"The Grand Inquisitor" chapter of The Brothers Karamazov has been published as a separate novella. Many have been so moved by its skeptical attitude toward faith and human goodness that they feel that it stands as an achievement on its own. Do you feel the rest of the book provides a sufficient response to "The Grand Inquisitor," or does it steal the show?
Smerdyakov, you recall, didn't leave much of a suicide note, and he never wrote out a confession. Some readers believe that he is, as the prosecutor claims, too weak a character to commit murder. Do you think Smerdyakov really did it?
Do you think Ivan merely hallucinated the devil in Book 12, Chapter 9, or did the devil actually appear to him?
In his preface, Dostoevsky names Alyosha as the hero of his novel. Make the case that another character – say, one of the other Karamazov brothers – is the real hero.
Dostoevsky's novels often develop characters that "double" or mirror each other. For example, Smerdyakov is a twisted double for Ivan, Dmitri's life resembles Zosima's as a young man, and Kolya echoes Rakitin and Ivan. Who are some other doubles in the novel? How do doubles help you understand the novel's main ideas?
Dostoevsky never lived to write the sequel to The Brothers Karamazov. Imagine you were hired for the job – what would you write?
The novel seems to have an issue with mothers. The mothers of the Karamazov brothers are dead. The mothers who are alive in the novel – for example Madame Khokhlakov, Lise's mother, and Mrs. Snegiryov, Ilyusha's mother – aren't exactly stellar models of maternity. The novel never really goes into the relationship of mothers and their children, while it spends an awful lot of time haranguing fathers. What's up with that?
The critic Robert Belknap has pointed out that there are twelve different accounts of murder in the novel (quoted in Terras 85). Can you name them all? Did you find more than twelve?
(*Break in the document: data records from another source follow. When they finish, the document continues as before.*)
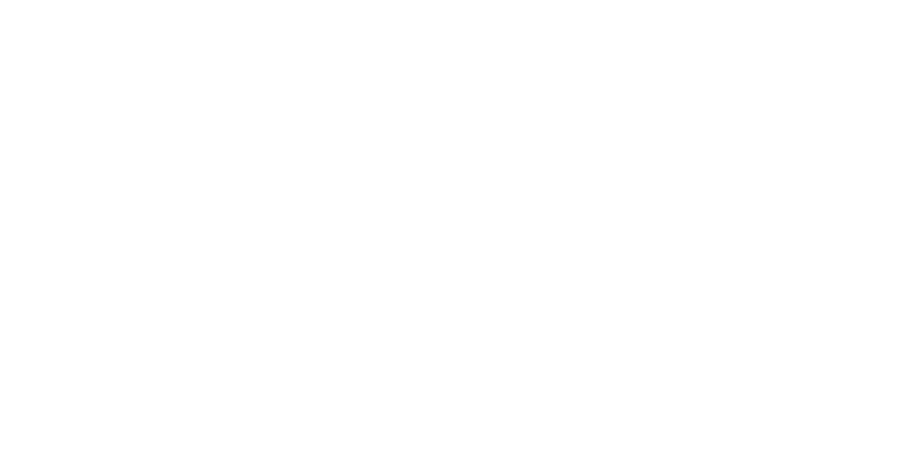
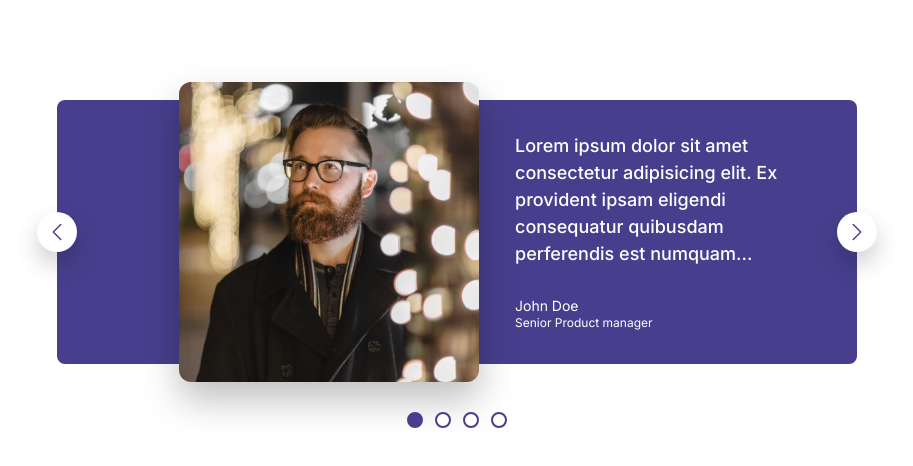
Before and after one commit to t4mas/carousel-compontent-html-css, a plain HTML site: page index.html in a window 1280 px wide. Shown: the whole page, without its empty margins (183-1096 px from the left). Drawn offline with nearby package versions, Linux system fonts and the light colour scheme.

Commit message:
Third commit

```diff
--- a/index.html
+++ b/index.html
@@ -1,5 +1,6 @@
 <!DOCTYPE html>
 <html lang="en">
+
 <head>
 
 
@@ -13,20 +14,59 @@
 
 
     <!-- style -->
+    <link rel="stylesheet" href="https://cdnjs.cloudflare.com/ajax/libs/meyer-reset/2.0/reset.css">
     <link rel="stylesheet" href="styles.css">
 
 
     <!-- font -->
-    <script src="https://kit.fontawesome.com/54e3bb2da3.js" crossorigin="anonymous"></script>
+    <link rel="preconnect" href="https://fonts.googleapis.com">
+    <link rel="preconnect" href="https://fonts.gstatic.com" crossorigin>
+    <link href="https://fonts.googleapis.com/css2?family=Inter:wght@400;500;700&display=swap" rel="stylesheet">
 
 
 
 </head>
+
 <body>
 
-    <div class="carousel-wrapper">
+
+
+    <div class="carousel">
+
+
+        <img src="Assets/carousel-image.png" alt="John">
+
+        <blockquote class="testimonial">
+            <p class="testimonial-text"> Lorem ipsum dolor sit amet consectetur adipisicing elit. Ex provident ipsam
+                eligendi consequatur quibusdam perferendis est numquam...</p>
+            <p class="testimonial-author"> John Doe </p>
+            <p class="testimonial-job">Senior Product manager</p>
+        </blockquote>
+
+        <button class="button button--left"><svg xmlns="http://www.w3.org/2000/svg" fill="none" viewBox="0 0 24 24"
+                stroke-width="1.5" stroke="currentColor" class="w-6 h-6 button-icon">
+                <path stroke-linecap="round" stroke-linejoin="round" d="M15.75 19.5L8.25 12l7.5-7.5" />
+            </svg>
+        </button>
+
+        <button class="button button--right"><svg xmlns="http://www.w3.org/2000/svg" fill="none" viewBox="0 0 24 24"
+                stroke-width="1.5" stroke="currentColor" class="w-6 h-6 button-icon">
+                <path stroke-linecap="round" stroke-linejoin="round" d="M8.25 4.5l7.5 7.5-7.5 7.5" />
+            </svg>
+        </button>
+
+        <div class="dots">
+            <button class="dot dot-active">&nbsp;</button>
+            <button class="dot">&nbsp;</button>
+            <button class="dot">&nbsp;</button>
+            <button class="dot">&nbsp;</button>
+        </div>
+
 
     </div>
 
+
+
 </body>
+
 </html>
--- a/styles.css
+++ b/styles.css
@@ -3,9 +3,15 @@
 /******************************************************************************************************************************************************************/
 
 /*
-Info: Some general infomation about this developement project.
-I am using Bootstrap 5 and Bootstrap 5 breakpoints in this project.
-This website is developed width "desktop-first" method.
+SPACING SYSTEM (px)
+2 / 4 / 8 / 12 / 16 / 24 / 32 / 48 / 64 / 80 / 96 / 128
+
+FONT SIZE SYSTEM (px)
+10 / 12 / 14 / 16 / 18 / 20 / 24 / 30 / 36 / 44 / 52 / 62 / 74 / 86 / 98
+*/
+
+/*
+MAIN COLOR: #473F8D
 */
 
 
@@ -13,26 +19,113 @@ This website is developed width "desktop-first" method.
     box-sizing: border-box;
 }
 
-html {
-    /* font-size: 10px; */
-    /* 10px / 16px = 0.625 = 62.5% */
-    /* 1rem = 10px */
-    /* Percentage of user's browser font-size setting. */
-    font-size: 62.5%;
-}
-
-
 
 body {
-    font-family: 'Public Sans', sans-serif;
+    font-family: 'Inter', sans-serif;
 }
 
 
 
 
 
+/*////////////////////////////////////////////////////////////////////////////////////////////////////////////////////////////////////////////////////////////////*/
+/*////////// CAROUSEL /////*/
+
+img {
+    height: 200px;
+    border-radius: 8px;
+    transform: scale(1.5);
+    margin-left: 86px;
+    box-shadow: 0 12px 24px rgba(0, 0, 0, .25);
+}
+
+.carousel {
+    width: 800px;
+    margin: 100px auto;
+    background-color: #473F8D;
+    padding: 32px 48px 32px 86px;
+    border-radius: 8px;
+    color: #fff;
+    position: relative;
+
+    display: flex;
+    /* align-items: center; */
+    gap: 86px;
+}
+
+.testimonial-text {
+    font-size: 18px;
+    font-weight: 500;
+    line-height: 1.5;
+    margin-bottom: 32px;
+}
+
+.testimonial-author {
+    font-size: 14px;
+    margin-bottom: 4px;
+
+}
+
+.testimonial-job {
+    font-size: 12px;
+}
 
 
 
-/*////////////////////////////////////////////////////////////////////////////////////////////////////////////////////////////////////////////////////////////////*/
-/*////////// HEADER /////*/
+/* CONTROLS */
+
+.button {
+    background-color: #fff;
+    border: none;
+    border-radius: 50%;
+    height: 40px;
+    width: 40px;
+    position: absolute;
+    box-shadow: 0 12px 24px rgba(0, 0, 0, .2);
+    cursor: pointer;
+
+    display: flex;
+    align-items: center;
+    justify-content: center;
+}
+
+.button-icon {
+    height: 24px;
+    width: 24px;
+    stroke: #473F8D;
+}
+
+.button--left {
+    left: 0%;
+    top: 50%;
+    transform: translate(-50%, -50%);
+}
+
+.button--right {
+    right: 0;
+    top: 50%;
+    transform: translate(50%, -50%);
+}
+
+.dots {
+    position: absolute;
+    left: 50%;
+    bottom: 0;
+    transform: translate(-50%, 64px);
+
+    display: flex;
+    gap: 12px;
+}
+
+.dot {
+    height: 16px;
+    width: 8px;
+    background-color: #fff;
+    border: 2px solid #473F8D;
+    border-radius: 50%;
+    cursor: pointer;
+}
+
+.dot-active {
+    background-color: #473F8D;
+}
```
Also changed, not shown: Assets/carousel-image.png (added).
What if the novel was called The Sisters Karamazov? How would the novel be different if it were about three sisters instead?